### Data shown

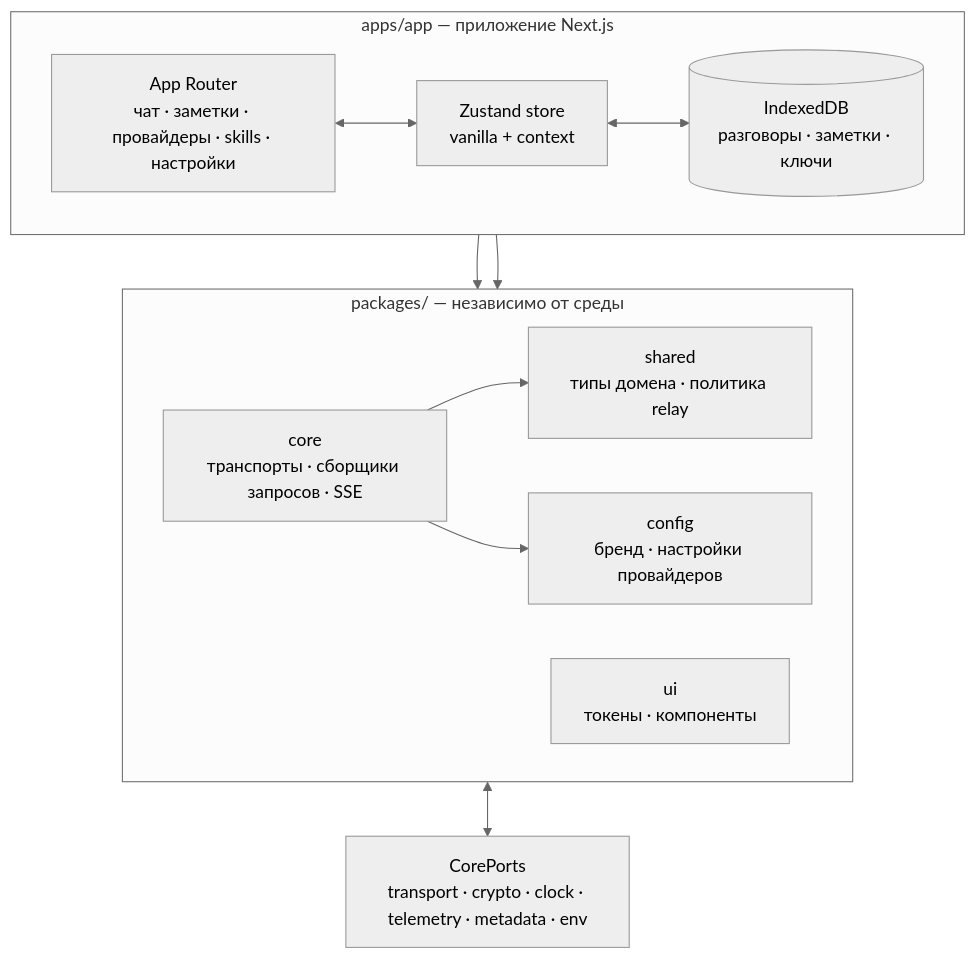
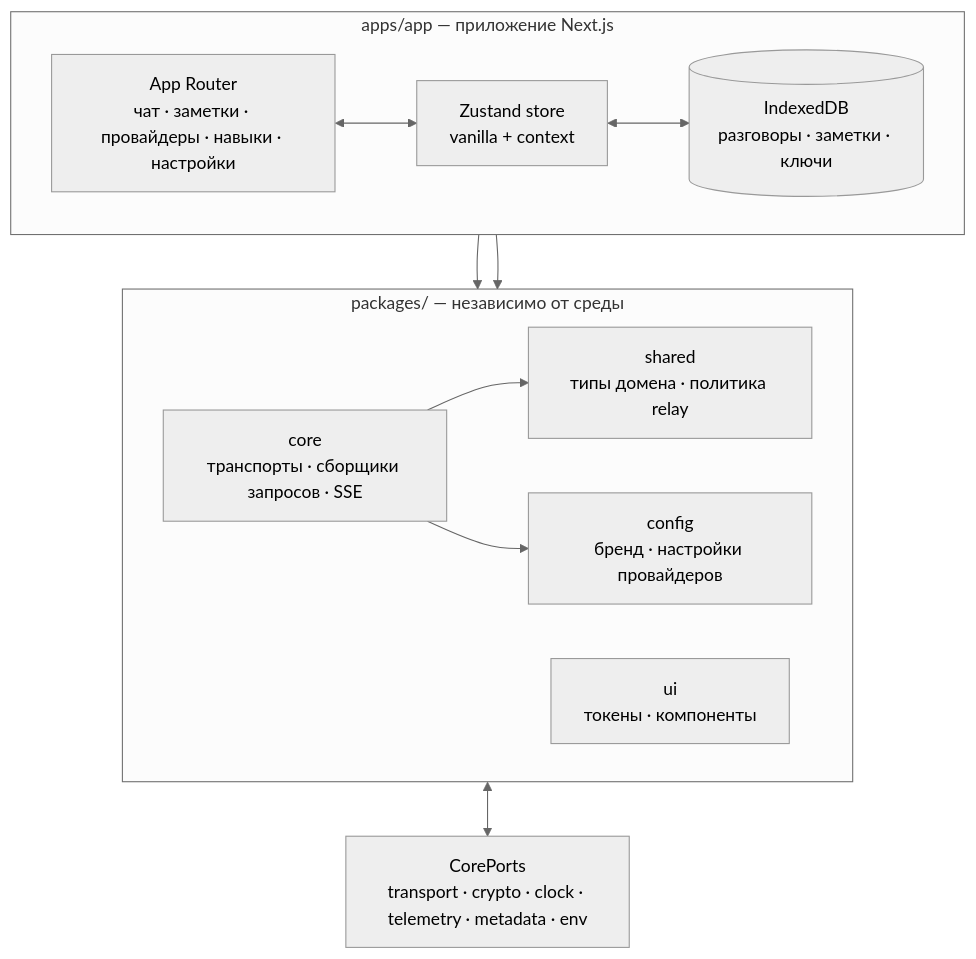
One commit to oriveo/oriveo changed the second of 2 diagrams in readme_i18n/ru/web.md. Above: the diagram before and after it, drawn with Mermaid (neutral theme). The commit also changed other lines of this file and 89 other files, not shown here.

````diff
--- a/readme_i18n/ru/web.md
+++ b/readme_i18n/ru/web.md
@@ -120,25 +120,25 @@
 ```mermaid
 flowchart TB
     subgraph app ["apps/app — приложение Next.js"]
         direction LR
-        routes["App Router<br/>чат · заметки · провайдеры · skills · настройки"]
+        routes["App Router<br/>чат · заметки · провайдеры · навыки · настройки"]
         store["Zustand store<br/>vanilla + context"]
         idb[("IndexedDB<br/>разговоры · заметки · ключи")]
     end
 
     subgraph pkgs ["packages/ — независимо от среды"]
         direction LR
         core["core<br/>транспорты · сборщики запросов · SSE"]
         shared["shared<br/>типы домена · политика relay"]
         ui["ui<br/>токены · компоненты"]
         config["config<br/>бренд · настройки провайдеров"]
     end
 
     ports["CorePorts<br/>transport · crypto · clock · telemetry · metadata · env"]
 
     routes <--> store <--> idb
     store --> core
     core --> shared & config
     routes --> ui
     core <--> ports
 ```
````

######

Task details: The answer must consist of every line from the entries above that contains the string "config".

Solution to this problem:
         config["config<br/>бренд · настройки провайдеров"]
     core --> shared & config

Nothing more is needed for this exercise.